* [What you need to do]: When a line in the data below includes "Wilmer", pick it out and copy it.

(Revision comparison data)
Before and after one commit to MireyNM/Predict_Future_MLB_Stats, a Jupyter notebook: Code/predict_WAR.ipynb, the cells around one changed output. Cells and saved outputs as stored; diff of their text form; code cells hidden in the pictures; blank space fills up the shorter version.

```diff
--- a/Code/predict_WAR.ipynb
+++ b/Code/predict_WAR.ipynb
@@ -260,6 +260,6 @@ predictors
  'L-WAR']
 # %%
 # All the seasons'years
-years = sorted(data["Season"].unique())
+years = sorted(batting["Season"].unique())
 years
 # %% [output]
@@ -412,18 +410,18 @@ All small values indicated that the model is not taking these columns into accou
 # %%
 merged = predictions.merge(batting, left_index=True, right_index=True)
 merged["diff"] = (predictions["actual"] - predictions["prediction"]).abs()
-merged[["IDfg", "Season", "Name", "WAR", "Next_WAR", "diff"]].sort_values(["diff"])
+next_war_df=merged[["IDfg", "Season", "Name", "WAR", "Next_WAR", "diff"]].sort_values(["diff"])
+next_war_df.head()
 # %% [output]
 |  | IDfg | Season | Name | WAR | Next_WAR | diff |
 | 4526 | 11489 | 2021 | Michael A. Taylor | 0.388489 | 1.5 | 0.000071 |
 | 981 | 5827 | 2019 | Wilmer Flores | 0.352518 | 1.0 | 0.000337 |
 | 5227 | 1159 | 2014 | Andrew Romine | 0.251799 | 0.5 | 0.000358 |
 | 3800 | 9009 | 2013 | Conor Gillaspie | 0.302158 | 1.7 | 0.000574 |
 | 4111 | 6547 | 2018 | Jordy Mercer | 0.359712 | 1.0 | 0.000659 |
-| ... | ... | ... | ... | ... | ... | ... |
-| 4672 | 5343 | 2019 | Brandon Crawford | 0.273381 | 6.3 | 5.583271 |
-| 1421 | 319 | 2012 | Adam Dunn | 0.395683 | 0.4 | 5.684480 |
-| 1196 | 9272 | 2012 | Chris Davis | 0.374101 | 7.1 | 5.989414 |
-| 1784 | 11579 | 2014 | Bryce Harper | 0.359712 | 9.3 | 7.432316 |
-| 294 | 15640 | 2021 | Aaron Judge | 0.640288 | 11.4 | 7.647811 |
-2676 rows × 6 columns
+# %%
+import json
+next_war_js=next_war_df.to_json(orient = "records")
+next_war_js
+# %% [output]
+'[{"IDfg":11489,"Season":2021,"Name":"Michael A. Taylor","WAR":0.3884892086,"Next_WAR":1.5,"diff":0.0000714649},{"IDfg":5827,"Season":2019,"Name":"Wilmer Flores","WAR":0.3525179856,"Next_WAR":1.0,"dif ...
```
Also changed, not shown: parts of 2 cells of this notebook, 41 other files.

* [Task response]:
 | 981 | 5827 | 2019 | Wilmer Flores | 0.352518 | 1.0 | 0.000337 |
+'[{"IDfg":11489,"Season":2021,"Name":"Michael A. Taylor","WAR":0.3884892086,"Next_WAR":1.5,"diff":0.0000714649},{"IDfg":5827,"Season":2019,"Name":"Wilmer Flores","WAR":0.3525179856,"Next_WAR":1.0,"dif ...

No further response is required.